Saturday, March 1, 2008

Saturday in Cuernavaca

Right now I'm sitting in our living room, Sunday morning, sipping coffee while listening to the church bells ringing and the birds chirping. Suddenly a car passes by slowly and I hear the song "Strangers in the night..." blasting from the open windows...

We spent yesterday - Saturday - from 10-1 at the language school going through their orientation program. It was very well organized and consisted of a placement test, video about the school and area, Q&A session, and tour of the campus. We also got our photos taken for our IDs and we all were invited to drain our bank accounts to pay the tuition. All I remember from my Spanish is the simple present tense, so they said they'll start me with the past tense. I'd almost rather start at the very beginning, but they said that if we think we need to switch levels, to just let them know. There are about 30 new students starting on Monday and about 40 current students. But the school shares the campus with the "university" so there are a lot of Mexican students going to classes in the same buildings. It seems like it's a very lively campus. There's a restaurant and snack bar, too, so we might just eat our main meal there right after classes get out. The main meal here is anywhere between 1-4 pm and consists of a hot, heavy meal. Then for "dinner" they eat a light meal, like the Europeans do. 

Here are some photos I took along the walk to the school. It's about a 15-20 minute walk, mostly downhill. Then it will be uphill on our way home. We might try to catch a bus just to get up the hill. It costs 40 cents. One thing I noticed architecturally around here (as well as throughout Latin American countries) is the "walled" homes. Most streets are lined with walls, behind which lie the courtyards, gardens, and houses of the owners. Each property has its unique style of wall, mostly consisting of a door large enough to drive a car through. Some of them might also have a smaller door for people to pass through. Just like the entryways to stores and restaurants in Japan, I love the entryways to the homes and businesses here. Here are a few shots of the more picturesque ones I pass on the way to school.
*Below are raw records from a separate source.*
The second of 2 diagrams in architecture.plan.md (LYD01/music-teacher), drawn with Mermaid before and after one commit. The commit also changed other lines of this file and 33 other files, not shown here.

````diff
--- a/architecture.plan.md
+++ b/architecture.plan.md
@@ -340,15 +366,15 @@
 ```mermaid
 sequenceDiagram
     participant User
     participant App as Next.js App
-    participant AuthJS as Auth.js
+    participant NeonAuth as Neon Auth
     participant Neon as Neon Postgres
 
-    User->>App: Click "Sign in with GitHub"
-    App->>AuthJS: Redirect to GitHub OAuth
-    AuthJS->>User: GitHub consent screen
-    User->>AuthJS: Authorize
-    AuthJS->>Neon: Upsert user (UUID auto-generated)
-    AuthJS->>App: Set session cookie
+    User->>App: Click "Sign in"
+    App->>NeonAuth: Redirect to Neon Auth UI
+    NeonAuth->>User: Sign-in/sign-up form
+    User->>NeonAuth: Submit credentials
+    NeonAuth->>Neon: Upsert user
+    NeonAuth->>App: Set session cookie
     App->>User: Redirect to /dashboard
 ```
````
This is one of the main gates to Universidad Internacional...


This is the entry to the private residence of the owners of the villa compound we're staying at; it's right next door to our entry gate...



1 comment:

Hisako said...

Your language school sounds wonderful. Your description of the "walled" homes and the photos of the gates reminded me of Steinbeck's description of the "city of stone and plaster" (from The Pearl) where the doctor lived although he lived in La Paz.